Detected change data
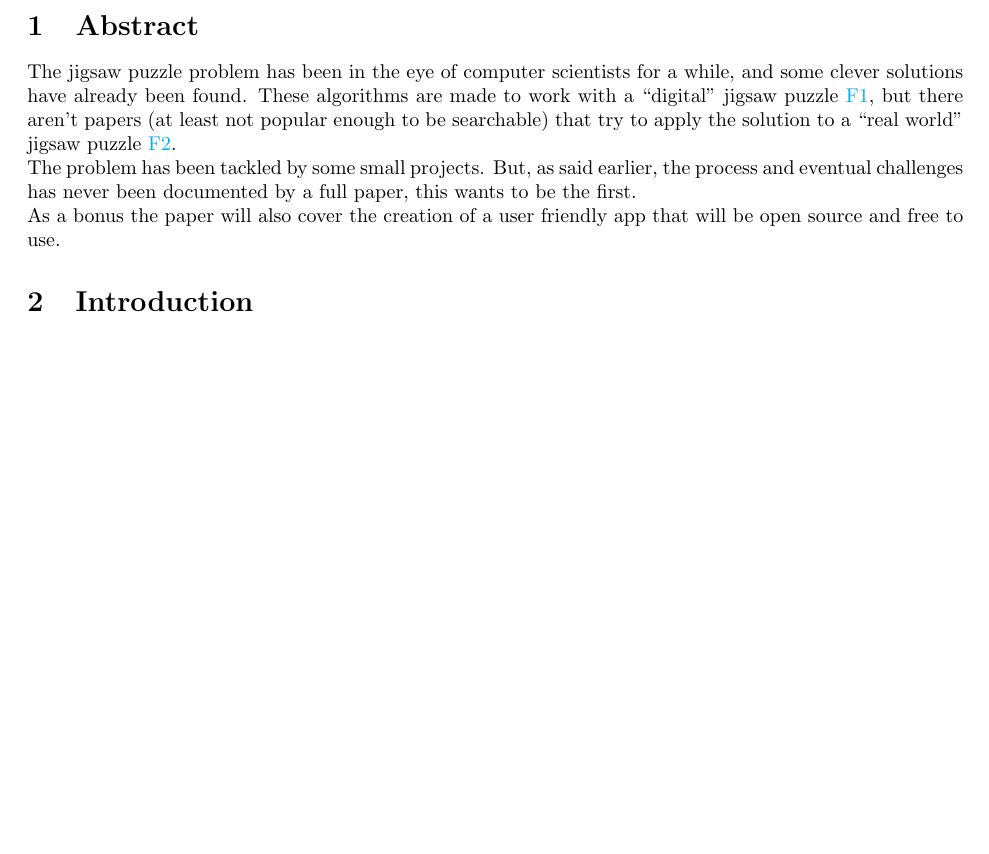
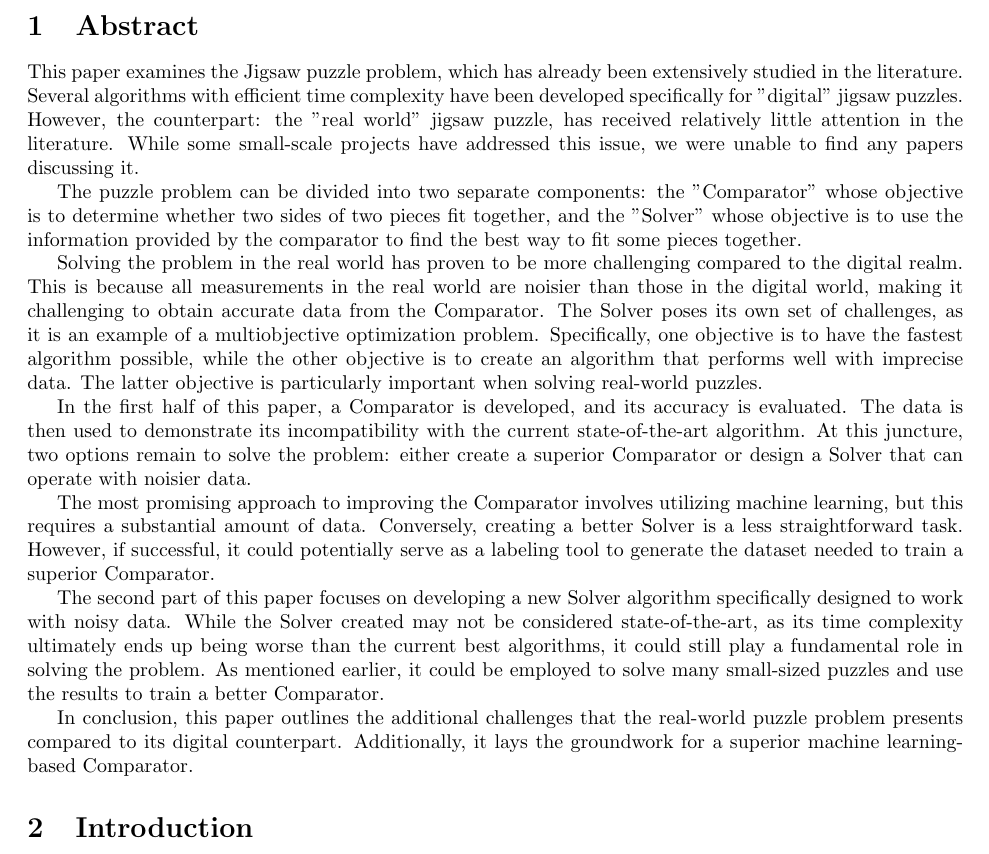
Before and after one commit to lucaSartore/PuzzleSolver, a LaTeX document (LaTeX_paper/paper.tex): part of page 3 of 14 before the commit and part of page 3 of 15 after it, cut so that both start at the same text, the shorter picture padded with empty space. Compiled offline with pdfLaTeX.

Commit message:
rewrite abstract

```diff
--- a/LaTeX_paper/paper.tex
+++ b/LaTeX_paper/paper.tex
@@ -57,17 +57,55 @@
 \newpage
 
 \section{Abstract}
-The jigsaw puzzle problem has been in the eye of computer scientists for a while,
-and some clever solutions have already been found. These algorithms are made to
-work with a “digital” jigsaw puzzle~\ref{fig:figure_digital_puzzle},
-but there aren't papers (at least not popular enough to be searchable)
-that try to apply the solution
-to a “real world” jigsaw puzzle~\ref{fig:figure_real_puzzle}.\newline
-The problem has been tackled by some small projects. But, as said earlier,
-the process and eventual challenges has never been documented by a full paper,
-this wants to be the first.\newline
-As a bonus the paper will also cover the creation of a user friendly app
-that will be open source and free to use.
+This paper examines the Jigsaw puzzle problem,
+which has already been extensively studied in the literature.
+Several algorithms with efficient time complexity have been developed
+specifically for "digital" jigsaw puzzles. However, the counterpart:
+the "real world" jigsaw puzzle, has received relatively little attention
+in the literature. While some small-scale projects have addressed this issue,
+we were unable to find any papers discussing it.
+
+The puzzle problem can be divided into two separate components: the "Comparator"
+whose objective is to determine whether two sides of two pieces fit together,
+and the "Solver" whose objective is to use the information provided
+by the comparator to find the best way to fit some pieces together.
+
+Solving the problem in the real world has proven to be more challenging compared
+to the digital realm.
+This is because all measurements in the real world are noisier than those
+in the digital world, making it challenging to obtain accurate data from the Comparator.
+The Solver poses its own set of challenges, as it is an example of a
+multiobjective optimization problem. Specifically, one objective is to have
+the fastest algorithm possible,
+while the other objective is to create an algorithm that performs well with
+imprecise data. The latter objective is particularly important when solving
+real-world puzzles.
+
+In the first half of this paper, a Comparator is developed, and its accuracy
+is evaluated.
+The data is then used to demonstrate its incompatibility with the current
+state-of-the-art algorithm. At this juncture,
+two options remain to solve the problem:
+either create a superior Comparator or design a
+Solver that can operate with noisier data.
+
+The most promising approach to improving the Comparator
+involves utilizing machine learning, but this requires a substantial amount of data.
+Conversely, creating a better Solver is a less straightforward task.
+However, if successful, it could potentially serve as a labeling tool
+to generate the dataset needed to train a superior Comparator.
+
+The second part of this paper focuses on developing a
+new Solver algorithm specifically designed to work with noisy data.
+While the Solver created may not be considered state-of-the-art,
+as its time complexity ultimately ends up being worse than the current
+best algorithms, it could still play a fundamental role in solving the problem.
+As mentioned earlier, it could be employed to solve many small-sized
+puzzles and use the results to train a better Comparator.
+
+In conclusion, this paper outlines the additional challenges that the real-world
+puzzle problem presents compared to its digital counterpart.
+Additionally, it lays the groundwork for a superior machine learning-based Comparator.
 
 \section{Introduction}
 \subsection{Classification}
```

WHAT IS NEEDED — Retype the records exactly, but skip the pictures.

WRITTEN REPLY —
Before and after one commit to lucaSartore/PuzzleSolver, a LaTeX document (LaTeX_paper/paper.tex): part of page 3 of 14 before the commit and part of page 3 of 15 after it, cut so that both start at the same text, the shorter picture padded with empty space. Compiled offline with pdfLaTeX.

Commit message:
rewrite abstract

```diff
--- a/LaTeX_paper/paper.tex
+++ b/LaTeX_paper/paper.tex
@@ -57,17 +57,55 @@
 \newpage
 
 \section{Abstract}
-The jigsaw puzzle problem has been in the eye of computer scientists for a while,
-and some clever solutions have already been found. These algorithms are made to
-work with a “digital” jigsaw puzzle~\ref{fig:figure_digital_puzzle},
-but there aren't papers (at least not popular enough to be searchable)
-that try to apply the solution
-to a “real world” jigsaw puzzle~\ref{fig:figure_real_puzzle}.\newline
-The problem has been tackled by some small projects. But, as said earlier,
-the process and eventual challenges has never been documented by a full paper,
-this wants to be the first.\newline
-As a bonus the paper will also cover the creation of a user friendly app
-that will be open source and free to use.
+This paper examines the Jigsaw puzzle problem,
+which has already been extensively studied in the literature.
+Several algorithms with efficient time complexity have been developed
+specifically for "digital" jigsaw puzzles. However, the counterpart:
+the "real world" jigsaw puzzle, has received relatively little attention
+in the literature. While some small-scale projects have addressed this issue,
+we were unable to find any papers discussing it.
+
+The puzzle problem can be divided into two separate components: the "Comparator"
+whose objective is to determine whether two sides of two pieces fit together,
+and the "Solver" whose objective is to use the information provided
+by the comparator to find the best way to fit some pieces together.
+
+Solving the problem in the real world has proven to be more challenging compared
+to the digital realm.
+This is because all measurements in the real world are noisier than those
+in the digital world, making it challenging to obtain accurate data from the Comparator.
+The Solver poses its own set of challenges, as it is an example of a
+multiobjective optimization problem. Specifically, one objective is to have
+the fastest algorithm possible,
+while the other objective is to create an algorithm that performs well with
+imprecise data. The latter objective is particularly important when solving
+real-world puzzles.
+
+In the first half of this paper, a Comparator is developed, and its accuracy
+is evaluated.
+The data is then used to demonstrate its incompatibility with the current
+state-of-the-art algorithm. At this juncture,
+two options remain to solve the problem:
+either create a superior Comparator or design a
+Solver that can operate with noisier data.
+
+The most promising approach to improving the Comparator
+involves utilizing machine learning, but this requires a substantial amount of data.
+Conversely, creating a better Solver is a less straightforward task.
+However, if successful, it could potentially serve as a labeling tool
+to generate the dataset needed to train a superior Comparator.
+
+The second part of this paper focuses on developing a
+new Solver algorithm specifically designed to work with noisy data.
+While the Solver created may not be considered state-of-the-art,
+as its time complexity ultimately ends up being worse than the current
+best algorithms, it could still play a fundamental role in solving the problem.
+As mentioned earlier, it could be employed to solve many small-sized
+puzzles and use the results to train a better Comparator.
+
+In conclusion, this paper outlines the additional challenges that the real-world
+puzzle problem presents compared to its digital counterpart.
+Additionally, it lays the groundwork for a superior machine learning-based Comparator.
 
 \section{Introduction}
 \subsection{Classification}
```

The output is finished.